I always underestimate the mental energy it takes to get through October. Every year when this month rolls around, I’m surprised by the demands on my time and the depletion of my energy. I find myself wanting to vent to my friends and family just for the sake of complaining. Why did I sign up for so many things? Why are there so many meetings? How am I going to get through the rest of the semester? My friends and family can’t really do anything about all of my responsibilities. And the truth is, I’ll get through it. I always have in the past. But something about venting just feels so good.
Or does it?
I’ve been noticing recently that sometimes when I vent, I can’t seem to get myself to stop. It’s like trying to scratch an itch that won’t go away, no matter how long my fingernails or how much Benadryl I use. And I’ve noticed, too, that I’m certainly not the only one going through this. Over the past few weeks, I’ve had countless friends and coworkers stop by my office to complain about various things. This conference presentation or that job cover letter. And I’m happy to be a listening ear for them just as they are for me. We wouldn’t have gotten this far in this crazy grad school endeavor without being a support system for each other. But sometimes after they leave, I find myself feeling drained and weary, even if I started out in a good mood.

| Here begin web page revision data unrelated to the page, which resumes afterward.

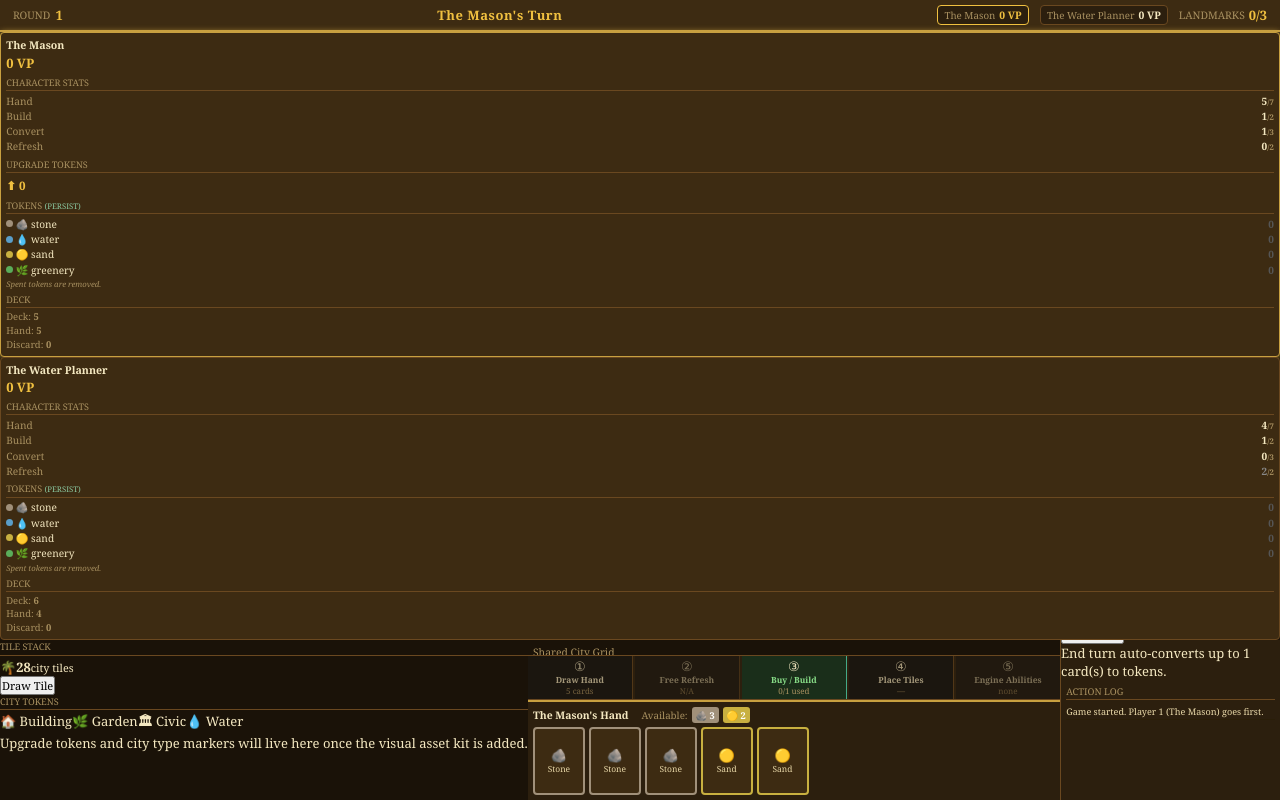
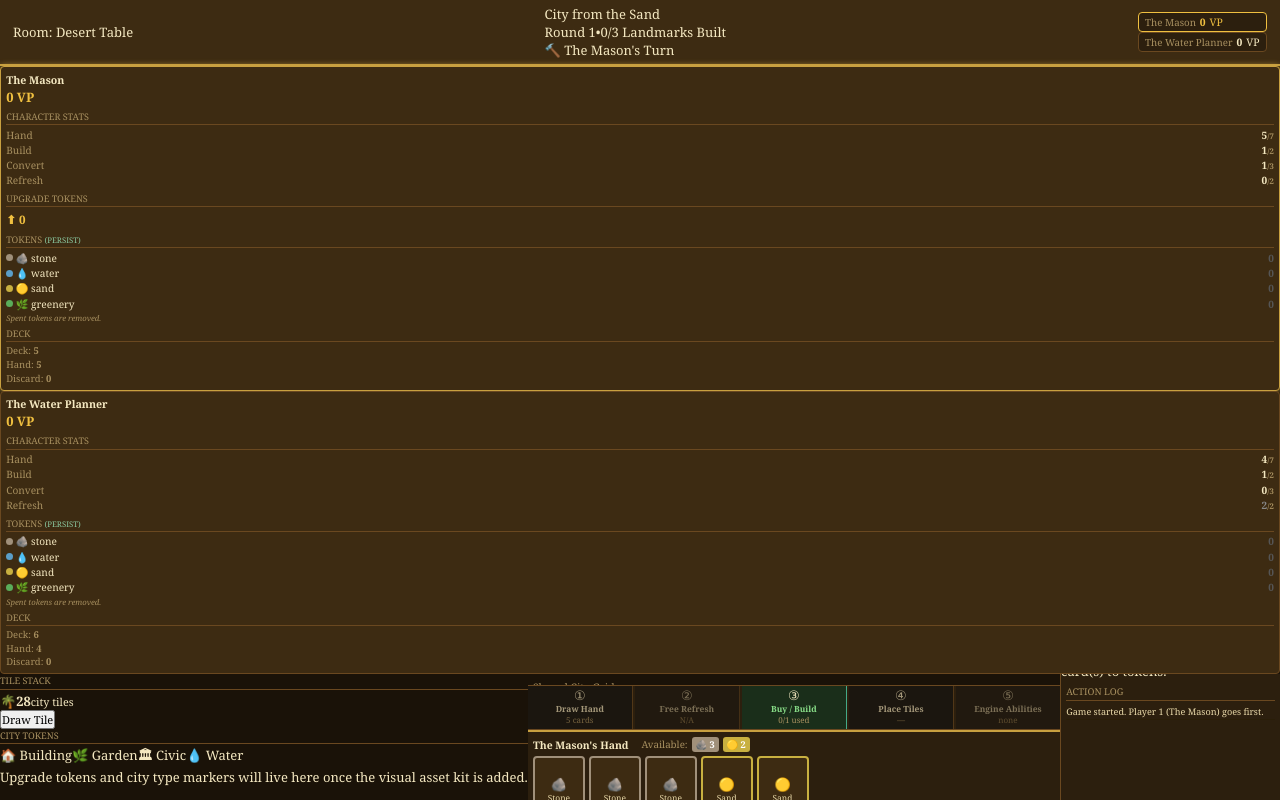
Before and after one commit to flimmbark-source/CityfromtheSand, a React (Vite) app: page / in a window 1280 px wide. Built offline with nearby package versions, Linux system fonts and the light colour scheme.

Commit message:
Upgrade game header presentation

```diff
--- a/src/components/game/GameHeader.jsx
+++ b/src/components/game/GameHeader.jsx
@@ -9,33 +9,40 @@ export default function GameHeader({ state }) {
 
   return (
     <header className="game-header">
-      <div className="header-section">
-        <span className="label">Round</span>
-        <span className="value">{round}</span>
+      <div className="header-room-chip">
+        <span className="online-dot" />
+        <span>Room: Desert Table</span>
       </div>
 
-      <div className="header-center">
+      <div className="header-title-block">
+        <div className="game-title">City from the Sand</div>
+        <div className="header-subline">
+          <span>Round {round}</span>
+          <span>•</span>
+          <span>{state.builtLandmarks}/3 Landmarks Built</span>
+        </div>
+        <div className="turn-banner">
           {isOver ? (
-          <span className="game-over-banner">
+            <span>
               {winner === 'tie'
                 ? 'Game Over — Tie!'
                 : `Game Over — ${state.players[winner]?.name} wins!`}
             </span>
           ) : (
-          <span className="active-player-banner">
-            {activePlayer.name}'s Turn
-          </span>
+            <span>🔨 {activePlayer.name}'s Turn</span>
           )}
         </div>
+      </div>
 
-      <div className="header-section header-vp-row">
-        {state.players.map((p) => (
+      <div className="header-vp-row">
+        {state.players.map((p, index) => (
           <div
             key={p.id}
-            className={`vp-chip ${state.activePlayer === p.id && !isOver ? 'active' : ''}`}
+            className={`vp-chip player-${index + 1} ${state.activePlayer === p.id && !isOver ? 'active' : ''}`}
           >
             <span className="vp-chip-name">{p.name}</span>
-            <span className="vp-chip-score">{p.vp} VP</span>
+            <span className="vp-chip-score">{p.vp}</span>
+            <span className="vp-chip-label">VP</span>
             {p.upgradeTokens > 0 && (
               <span className="vp-chip-upgrade" title="Upgrade tokens available">
                 ⬆{p.upgradeTokens}
@@ -43,10 +50,6 @@ export default function GameHeader({ state }) {
             )}
           </div>
         ))}
-        <div className="landmark-counter">
-          <span className="label">Landmarks</span>
-          <span className="value">{state.builtLandmarks}/3</span>
-        </div>
       </div>
     </header>
   );
```
Lines whose indentation alone changed are shown as unchanged.
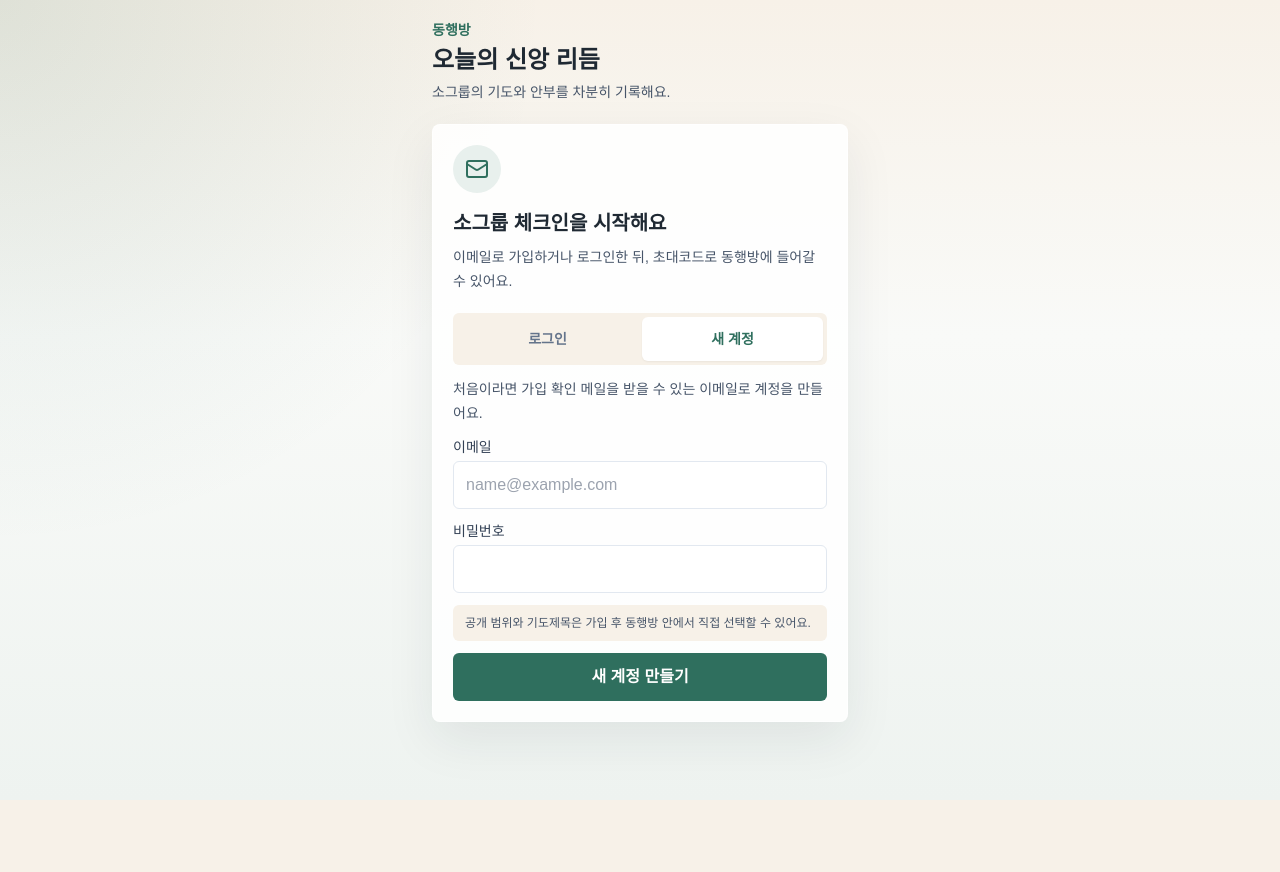
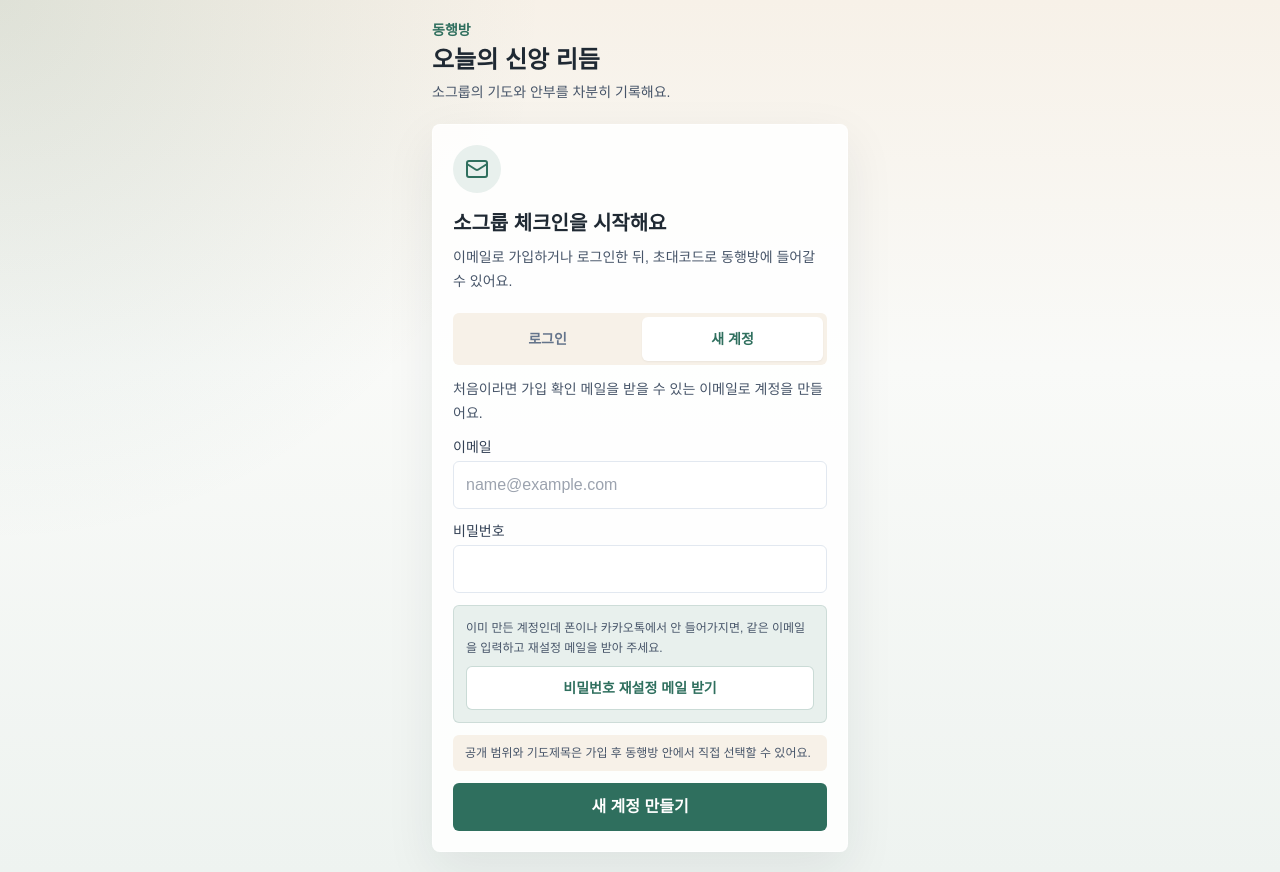
Before and after one commit to siyang0616-maker/Christian_App_project, a Next.js app: page / in a window 1280 px wide. Before the commit the page ends 800 px from the top, so only its background shows below. Built offline with nearby package versions, Linux system fonts and the light colour scheme; no server answers.

Commit message:
아직도 폰에서 안됨

```diff
--- a/components/auth-form.tsx
+++ b/components/auth-form.tsx
@@ -172,28 +172,25 @@ export function AuthForm({ message }: AuthFormProps) {
           type="password"
         />
       </label>
+      <div className="grid gap-2 rounded-md border border-leaf/15 bg-mist px-3 py-3">
+        <p className="text-xs leading-5 text-slate-600">
+          이미 만든 계정인데 폰이나 카카오톡에서 안 들어가지면, 같은 이메일을 입력하고 재설정 메일을 받아 주세요.
+        </p>
+        <button
+          className="h-11 rounded-md border border-leaf/25 bg-white px-3 text-sm font-semibold text-leaf"
+          data-auth-action="resetPassword"
+          formAction={requestPasswordReset}
+          type="submit"
+        >
+          비밀번호 재설정 메일 받기
+        </button>
+      </div>
       <p className="rounded-md bg-linen px-3 py-2 text-xs leading-5 text-slate-600">
         공개 범위와 기도제목은 가입 후 동행방 안에서 직접 선택할 수 있어요.
       </p>
       <button className="h-12 rounded-md bg-leaf px-4 font-semibold text-white" type="submit">
         {intentCopy[intent].submit}
       </button>
-
-      {intent === "signIn" ? (
-        <div className="grid gap-2 rounded-md border border-slate-100 bg-white px-3 py-3">
-          <p className="text-xs leading-5 text-slate-500">
-            다른 브라우저나 카카오톡 안에서는 다시 로그인해야 해요. 비밀번호가 헷갈리면 이메일만 입력하고 재설정 메일을 받아 주세요.
-          </p>
-          <button
-            className="h-11 rounded-md border border-leaf/25 bg-white px-3 text-sm font-semibold text-leaf"
-            data-auth-action="resetPassword"
-            formAction={requestPasswordReset}
-            type="submit"
-          >
-            비밀번호 재설정 메일 받기
-          </button>
-        </div>
-      ) : null}
     </form>
   );
 }
```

That’s why I found this article about “complainers in the office” so apt. In it, the author discusses how listening to complainers (especially the one who just want to vent and don’t want a solution to the problem) can actually be detrimental to our own wellbeing. And the author offers some suggestions for how to deal with people who just want to complain. I think there’s some great advice in there—like getting some physical distance from the situations you know are unhealthy for you. And I also think it’s useful to look at this through the lens of my own experiences as a complainer. Yes, sometimes we all need to vent. But from now on, I’m going to try to be a little more cognizant of how my mood could be affecting the people I come into contact with.
And now if you’ll excuse me, I think I’ll go pull on my invisibility cloak to protect me from the Eeyores.